— EXERCISE —
Lines from the listing below that contain the string "modify" are to be reported.

+ + + + + + +

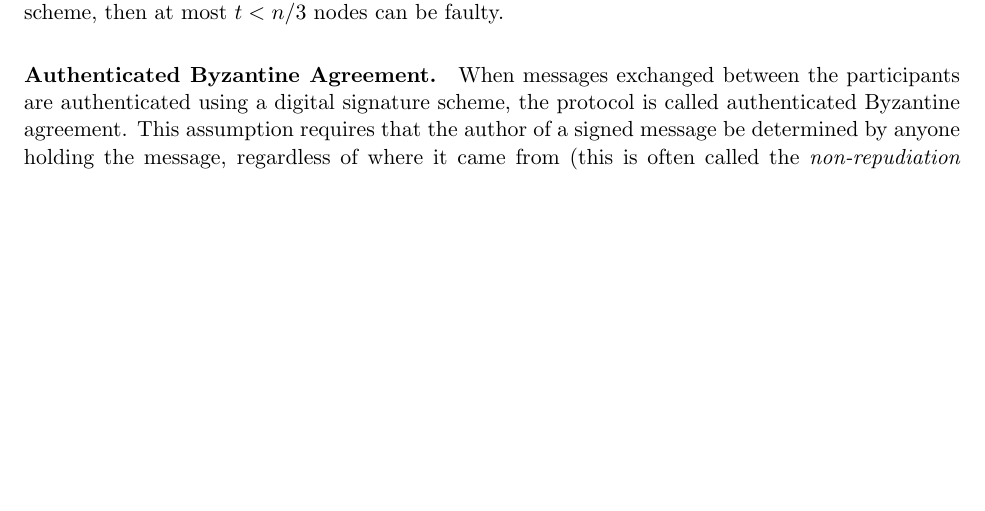
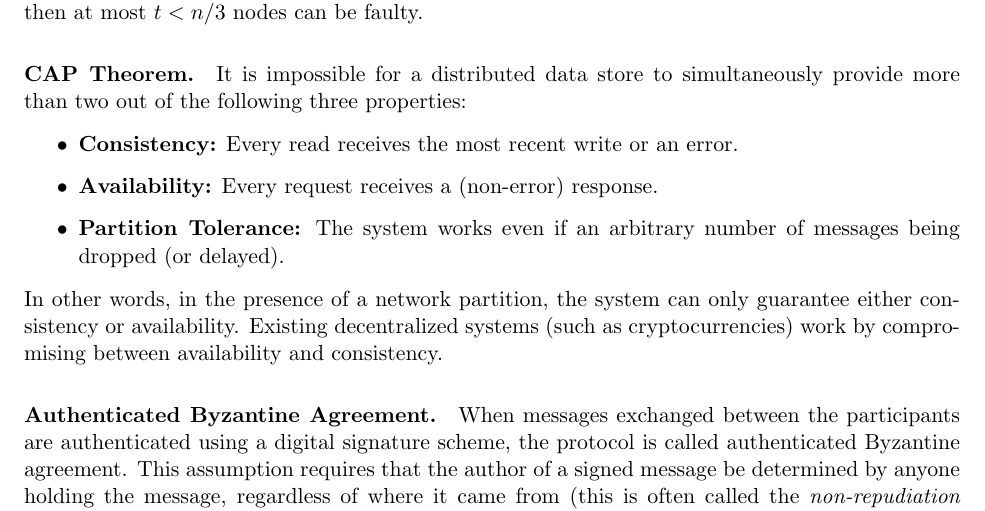
Before and after one commit to mahdiz/lecture-notes, a LaTeX document (consensus/main.tex): part of page 2 of 4, cut so that both start at the same text, the shorter picture padded with empty space. Compiled offline with pdfLaTeX.

Commit message:
CAP theorem added

```diff
--- a/consensus/main.tex
+++ b/consensus/main.tex
@@ -81,8 +81,15 @@ A set of $n$ distributed nodes want to agree on a single value proposed by one o
 \paragraph{Safety and Liveness Guarantees.} \emph{Safety} means that all non-faulty nodes agree on the same outcome. \emph{Liveness} means that the non-faulty nodes will make progress during the course of the protocol. Safety can be trivially achieved by making no forward progress at all from an initial state. Liveness can be trivially achieved by making progress unsafely by just letting each node decide on arbitrary outcomes. Neither of these guarantees are useful by themselves.
 
 \paragraph{Consensus Termination.} A consensus protocol terminates when all non-faulty participants have terminated. If all non-faulty participants terminate in the same round, then we call they have achieved an \emph{immediate agreement}. Otherwise, we call they have achieved an \emph{eventual agreement}~\cite{fischer}.
+Pease~\etal~\cite{pease80reaching} show that at most ${t<n/2}$ nodes can be faulty for the Byzantine agreement to be solvable. Also, they show that if messages are not authenticated using a digital signature scheme, then at most ${t<n/3}$ nodes can be faulty.
 
-Pease~\etal~\cite{pease80reaching} show that at most ${t<n/2}$ nodes can be faulty for the Byzantine agreement to be solvable. Also, they show that if messages are not authenticated using a digital signature scheme, then at most ${t<n/3}$ nodes can be faulty.
+\paragraph{CAP Theorem.} It is impossible for a distributed data store to simultaneously provide more than two out of the following three properties:
+\begin{itemize}
+	\item \textbf{Consistency:} Every read receives the most recent write or an error.
+	\item \textbf{Availability:} Every request receives a (non-error) response.
+	\item \textbf{Partition Tolerance:} The system works even if an arbitrary number of messages being dropped (or delayed).
+\end{itemize}
+In other words, in the presence of a network partition, the system can only guarantee either consistency or availability. Existing decentralized systems (such as cryptocurrencies) work by compromising between availability and consistency.
 
 \paragraph{Authenticated Byzantine Agreement.}
 When messages exchanged between the participants are authenticated using a digital signature scheme, the protocol is called authenticated Byzantine agreement. This assumption requires that the author of a signed message be determined by anyone holding the message, regardless of where it came from (this is often called the \emph{non-repudiation} property). Therefore, message authentication codes (MACs) cannot be solely used to provide authenticated BA. Dolev and Strong~\cite{Dolev:Strong:83} show that authenticated BA can be achieved in $t+1$ rounds and $O(nt)$ messages using the following algorithm:
```
Also changed, not shown: blockchain/main.tex (+8 -2 lines).
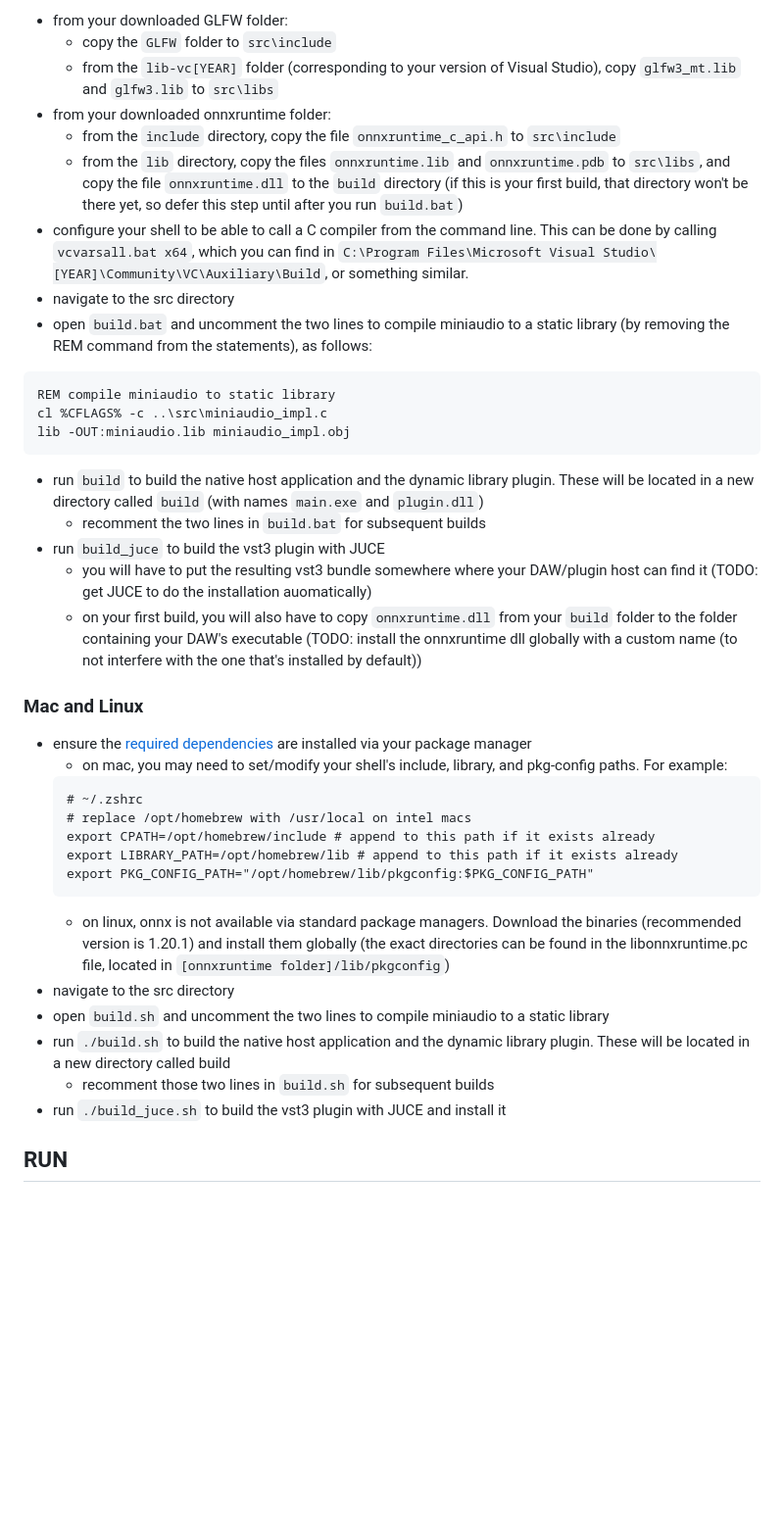
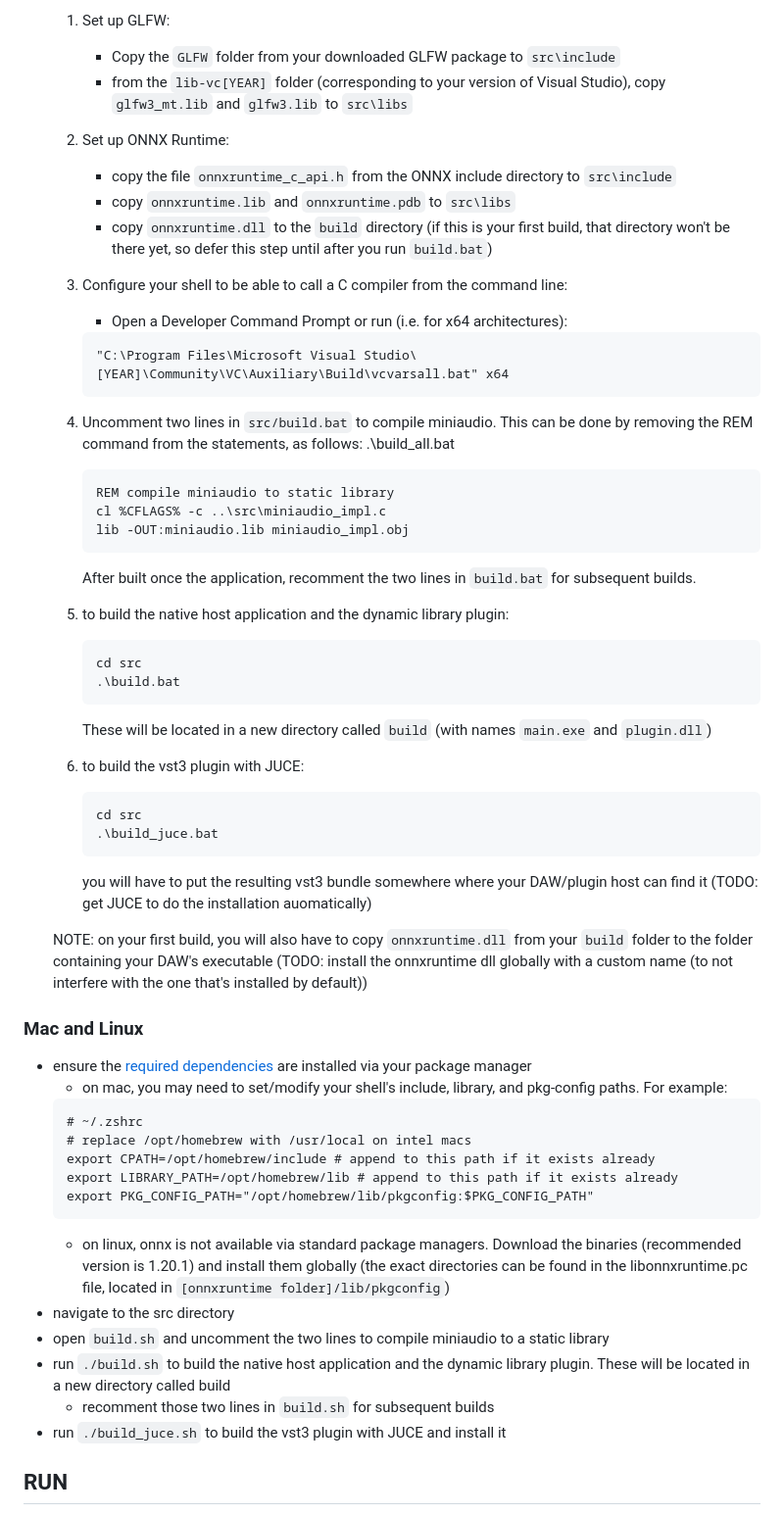
Before and after one commit to Audio-Project-Workgroup/granular_synth, a Markdown page: README.md, the part around the change printed below. Shown: that part at 98% size. GitHub-like rendering; blank space fills up the shorter version.

````diff
--- a/README.md
+++ b/README.md
@@ -51,40 +54,62 @@ This places the `https://github.com/juce-framework/JUCE` repository within `src/
 
-* from your downloaded GLFW folder:
-  * copy the `GLFW` folder to `src\include`
-  * from the `lib-vc[YEAR]` folder (corresponding to your version of Visual Studio), copy `glfw3_mt.lib` and `glfw3.lib` to `src\libs`
-* from your downloaded onnxruntime folder:
-  * from the `include` directory, copy the file `onnxruntime_c_api.h` to `src\include`
-  * from the `lib` directory, copy the files `onnxruntime.lib` and `onnxruntime.pdb` to `src\libs`, and copy the file `onnxruntime.dll` to the `build` directory (if this is your first build, that directory won't be there yet, so defer this step until after you run `build.bat`)
-* configure your shell to be able to call a C compiler from the command line. This can be done by calling `vcvarsall.bat x64`, which you can find in `C:\Program Files\Microsoft Visual Studio\[YEAR]\Community\VC\Auxiliary\Build`, or something similar.
-* navigate to the src directory
-* open `build.bat` and uncomment the two lines to compile miniaudio to a static library (by removing the REM command from the statements), as follows:
-```
-REM compile miniaudio to static library
-cl %CFLAGS% -c ..\src\miniaudio_impl.c
-lib -OUT:miniaudio.lib miniaudio_impl.obj
-```
-* run `build` to build the native host application and the dynamic library plugin. These will be located in a new directory called `build` (with names `main.exe` and `plugin.dll`)
-  * recomment the two lines in `build.bat` for subsequent builds
-* run `build_juce` to build the vst3 plugin with JUCE
-  * you will have to put the resulting vst3 bundle somewhere where your DAW/plugin host can find it (TODO: get JUCE to do the installation auomatically)
-  * on your first build, you will also have to copy `onnxruntime.dll` from your `build` folder to the folder containing your DAW's executable (TODO: install the onnxruntime dll globally with a custom name (to not interfere with the one that's installed by default))
+	1. Set up GLFW:
+		 - Copy the `GLFW` folder from your downloaded GLFW package to `src\include`
+		 - from the `lib-vc[YEAR]` folder (corresponding to your version of Visual Studio), copy `glfw3_mt.lib` and `glfw3.lib` to `src\libs`
+
+	2. Set up ONNX Runtime:
+		 - copy the file `onnxruntime_c_api.h` from the ONNX include directory to `src\include`
+		 - copy `onnxruntime.lib` and `onnxruntime.pdb` to `src\libs`
+		 - copy `onnxruntime.dll` to the `build` directory (if this is your first build, that directory won't be there yet, so defer this step until after you run `build.bat`)
+
+	3. Configure your shell to be able to call a C compiler from the command line:
+		 - Open a Developer Command Prompt or run (i.e. for x64 architectures):
+		 ```
+		 "C:\Program Files\Microsoft Visual Studio\[YEAR]\Community\VC\Auxiliary\Build\vcvarsall.bat" x64
+		 ```
+
+	 4. Uncomment two lines in `src/build.bat` to compile miniaudio.
+		 This can be done by removing the REM command from the statements, as follows:
+		 .\build_all.bat
+		 ```
+		 REM compile miniaudio to static library
+		 cl %CFLAGS% -c ..\src\miniaudio_impl.c
+		 lib -OUT:miniaudio.lib miniaudio_impl.obj
+		 ```
+		 After built once the application, recomment the two lines in `build.bat` for subsequent builds.
+
+	 5. to build the native host application and the dynamic library plugin:
+		 ```
+		 cd src
+		 .\build.bat
+		 ```
+		 These will be located in a new directory called `build` (with names `main.exe` and `plugin.dll`)
+
+	 6. to build the vst3 plugin with JUCE:
+		 ```
+		 cd src
+		 .\build_juce.bat
+		 ```
+		 you will have to put the resulting vst3 bundle somewhere where your DAW/plugin host can find it (TODO: get JUCE to do the installation auomatically)
+
+	NOTE:
+		on your first build, you will also have to copy `onnxruntime.dll` from your `build` folder to the folder containing your DAW's executable (TODO: install the onnxruntime dll globally with a custom name (to not interfere with the one that's installed by default))
 
 ### Mac and Linux
 
 * ensure the [required dependencies](#requirements) are installed via your package manager
-  * on mac, you may need to set/modify your shell's include, library, and pkg-config paths. For example:
-  ```
-  # ~/.zshrc
-  # replace /opt/homebrew with /usr/local on intel macs
-  export CPATH=/opt/homebrew/include # append to this path if it exists already
-  export LIBRARY_PATH=/opt/homebrew/lib # append to this path if it exists already
-  export PKG_CONFIG_PATH="/opt/homebrew/lib/pkgconfig:$PKG_CONFIG_PATH"
-  ```
-  * on linux, onnx is not available via standard package managers. Download the binaries (recommended version is 1.20.1) and install them globally (the exact directories can be found in the libonnxruntime.pc file, located in `[onnxruntime folder]/lib/pkgconfig`)
+	* on mac, you may need to set/modify your shell's include, library, and pkg-config paths. For example:
+	```
+	# ~/.zshrc
+	# replace /opt/homebrew with /usr/local on intel macs
+	export CPATH=/opt/homebrew/include # append to this path if it exists already
+	export LIBRARY_PATH=/opt/homebrew/lib # append to this path if it exists already
+	export PKG_CONFIG_PATH="/opt/homebrew/lib/pkgconfig:$PKG_CONFIG_PATH"
+	```
+	* on linux, onnx is not available via standard package managers. Download the binaries (recommended version is 1.20.1) and install them globally (the exact directories can be found in the libonnxruntime.pc file, located in `[onnxruntime folder]/lib/pkgconfig`)
 * navigate to the src directory
 * open `build.sh` and uncomment the two lines to compile miniaudio to a static library
 * run `./build.sh` to build the native host application and the dynamic library plugin. These will be located in a new directory called build
-  * recomment those two lines in `build.sh` for subsequent builds
+	* recomment those two lines in `build.sh` for subsequent builds
 * run `./build_juce.sh` to build the vst3 plugin with JUCE and install it
 
 ## RUN
````
Also changed, not shown: other parts of README.md (+32 -29 lines).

+ + + + + + +

— TASK RESULT —
-  * on mac, you may need to set/modify your shell's include, library, and pkg-config paths. For example:
+	* on mac, you may need to set/modify your shell's include, library, and pkg-config paths. For example:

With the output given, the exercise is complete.